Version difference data
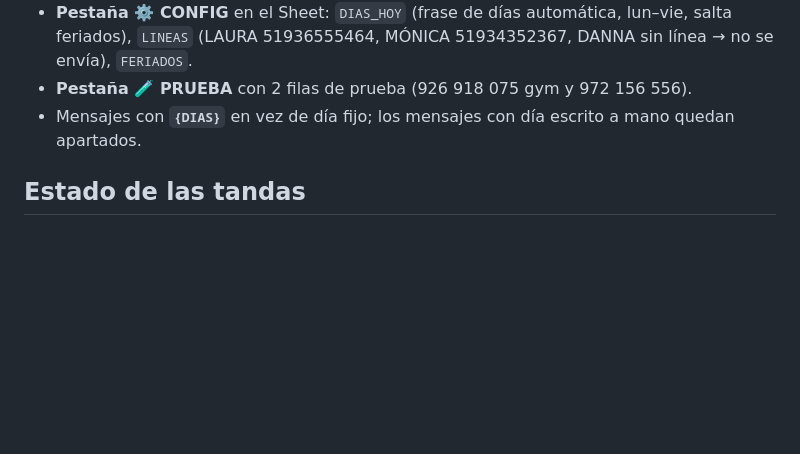
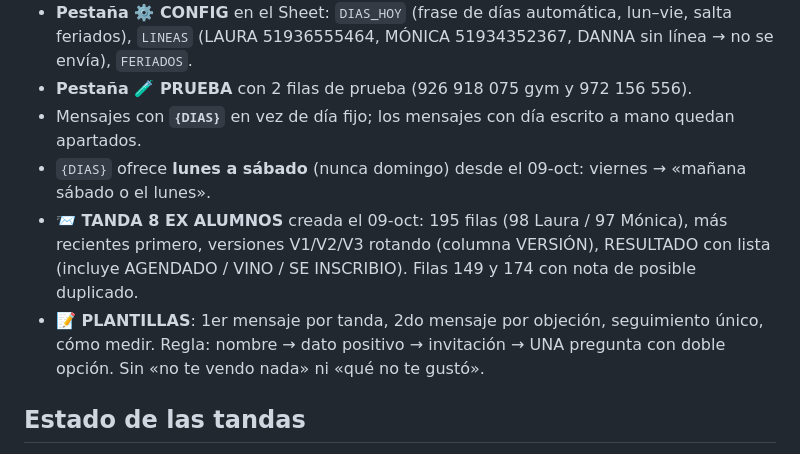
Before and after one commit to omarfrzbussines/omar, a Markdown page: HANDOFF_DIFUSIONES.md, the part around the change. Rendered like a GitHub page; blank space fills up the shorter version.

Commit message:
Traspaso difusiones: TANDA 8, plantillas y {DIAS} con sábado
Co-Authored-By: Claude Opus 5.5 <noreply@anthropic.com>
Claude-Session: https://claude.ai/code/session_01U1PttsSCbRYqotkrMkrNHi

```diff
--- a/HANDOFF_DIFUSIONES.md
+++ b/HANDOFF_DIFUSIONES.md
@@ -10,6 +10,12 @@
   `LINEAS` (LAURA 51936555464, MÓNICA 51934352367, DANNA sin línea → no se envía), `FERIADOS`.
 - **Pestaña 🧪 PRUEBA** con 2 filas de prueba (926 918 075 gym y 972 156 556).
 - Mensajes con **`{DIAS}`** en vez de día fijo; los mensajes con día escrito a mano quedan apartados.
+- `{DIAS}` ofrece **lunes a sábado** (nunca domingo) desde el 09-oct: viernes → «mañana sábado o el lunes».
+- **📨 TANDA 8 EX ALUMNOS** creada el 09-oct: 195 filas (98 Laura / 97 Mónica), más recientes primero,
+  versiones V1/V2/V3 rotando (columna VERSIÓN), RESULTADO con lista (incluye AGENDADO / VINO / SE INSCRIBIO).
+  Filas 149 y 174 con nota de posible duplicado.
+- **📝 PLANTILLAS**: 1er mensaje por tanda, 2do mensaje por objeción, seguimiento único, cómo medir.
+  Regla: nombre → dato positivo → invitación → UNA pregunta con doble opción. Sin «no te vendo nada» ni «qué no te gustó».
 
 ## Estado de las tandas
 TANDA 2, 3 y 4 + 🔥 100 DE HOY: **Laura y Mónica no tienen nada por enviar** (lo pendiente son números
```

#### [TASK REQUIREMENTS]
Return each entry exactly as given. Leave the images out.

#### [YOUR SOLUTION]
Before and after one commit to omarfrzbussines/omar, a Markdown page: HANDOFF_DIFUSIONES.md, the part around the change. Rendered like a GitHub page; blank space fills up the shorter version.

Commit message:
Traspaso difusiones: TANDA 8, plantillas y {DIAS} con sábado
Co-Authored-By: Claude Opus 5.5 <noreply@anthropic.com>
Claude-Session: https://claude.ai/code/session_01U1PttsSCbRYqotkrMkrNHi

```diff
--- a/HANDOFF_DIFUSIONES.md
+++ b/HANDOFF_DIFUSIONES.md
@@ -10,6 +10,12 @@
   `LINEAS` (LAURA 51936555464, MÓNICA 51934352367, DANNA sin línea → no se envía), `FERIADOS`.
 - **Pestaña 🧪 PRUEBA** con 2 filas de prueba (926 918 075 gym y 972 156 556).
 - Mensajes con **`{DIAS}`** en vez de día fijo; los mensajes con día escrito a mano quedan apartados.
+- `{DIAS}` ofrece **lunes a sábado** (nunca domingo) desde el 09-oct: viernes → «mañana sábado o el lunes».
+- **📨 TANDA 8 EX ALUMNOS** creada el 09-oct: 195 filas (98 Laura / 97 Mónica), más recientes primero,
+  versiones V1/V2/V3 rotando (columna VERSIÓN), RESULTADO con lista (incluye AGENDADO / VINO / SE INSCRIBIO).
+  Filas 149 y 174 con nota de posible duplicado.
+- **📝 PLANTILLAS**: 1er mensaje por tanda, 2do mensaje por objeción, seguimiento único, cómo medir.
+  Regla: nombre → dato positivo → invitación → UNA pregunta con doble opción. Sin «no te vendo nada» ni «qué no te gustó».
 
 ## Estado de las tandas
 TANDA 2, 3 y 4 + 🔥 100 DE HOY: **Laura y Mónica no tienen nada por enviar** (lo pendiente son números
```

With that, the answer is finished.